How safe is NHS care?
The investigation revealed that 7,000 babies are born at the East Kent Hospital each year, a small proportion of the 700,000 births in England and Wales. Of these 5,000 babies are unfortunately stillborn or die before they are a month old. This tragic figure is showing signs of a decline, around a fifth lower than it was a decade ago.
Although many of the deaths are expected due to unavoidable complications, it is estimated that there are around 1,000 unexpected deaths and serious brain injuries.
The QEQM is not the first hospital to experience issues like these, in 2018 we reported that Shrewsbury and Telford Hospital faced similar issues.
Lisa Swales, Partner at Pryers said “I have worked with many families who have received poor standards of maternity care leading to tragic outcomes such as these which can have life changing consequences both for the prospective parents and for other family members such as siblings and grandparents. They often come to me looking for answers, trying to make sense of what went wrong.”
So what is the NHS doing to stop making these mistakes?
NHS Resolution, the legal arm of the NHS, introduced a pilot scheme last year, after seeing an increase in the number of birth injury claims. The Early Notification scheme was created to investigate potential negligence at birth sooner, no longer relying on negligence claims to be raised to investigate the causes. With the correct measures in place, the NHS can begin to learn and properly address issues before they have a continued tragic effect.
To help with the government target of halving the rate of stillbirths, baby deaths and brain injury by 2025, the Healthcare Safety Investigations Branch will be responsible for investigating cases of potential avoidable harm rather than relying on the hospitals.
Although these are steps in the right direction, they don’t necessarily tackle the overarching resources issue in the NHS. The government have pledged to recruit more staff into the NHS, but there are concerns that this won’t be enough.

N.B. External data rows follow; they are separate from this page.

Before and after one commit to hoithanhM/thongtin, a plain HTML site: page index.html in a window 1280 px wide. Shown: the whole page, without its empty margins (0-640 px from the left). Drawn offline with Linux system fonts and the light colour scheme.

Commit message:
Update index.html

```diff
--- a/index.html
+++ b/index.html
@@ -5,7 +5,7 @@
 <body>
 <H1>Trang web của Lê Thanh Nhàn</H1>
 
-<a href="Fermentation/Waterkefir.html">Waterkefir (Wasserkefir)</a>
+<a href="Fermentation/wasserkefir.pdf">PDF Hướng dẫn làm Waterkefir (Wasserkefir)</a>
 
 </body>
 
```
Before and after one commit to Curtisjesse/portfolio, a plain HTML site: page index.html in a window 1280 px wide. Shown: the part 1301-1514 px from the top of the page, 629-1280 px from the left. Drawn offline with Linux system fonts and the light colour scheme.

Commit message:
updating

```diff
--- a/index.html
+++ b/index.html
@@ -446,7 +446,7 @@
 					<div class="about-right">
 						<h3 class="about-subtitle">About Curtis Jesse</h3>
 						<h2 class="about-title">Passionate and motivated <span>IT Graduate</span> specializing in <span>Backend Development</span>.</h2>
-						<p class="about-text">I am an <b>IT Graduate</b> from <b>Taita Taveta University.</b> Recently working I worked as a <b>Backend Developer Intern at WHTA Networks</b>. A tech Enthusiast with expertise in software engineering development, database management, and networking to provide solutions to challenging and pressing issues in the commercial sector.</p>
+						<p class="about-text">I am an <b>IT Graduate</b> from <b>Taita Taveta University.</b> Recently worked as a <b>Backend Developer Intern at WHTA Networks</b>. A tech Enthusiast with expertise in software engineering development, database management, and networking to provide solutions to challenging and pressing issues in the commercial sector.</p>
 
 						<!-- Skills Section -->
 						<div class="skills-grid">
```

Birth injuries and problems with delivery often point to failures in properly assessing the condition of the mother. If you feel that you have suffered from such medical negligence, please get in touch with one of our experts.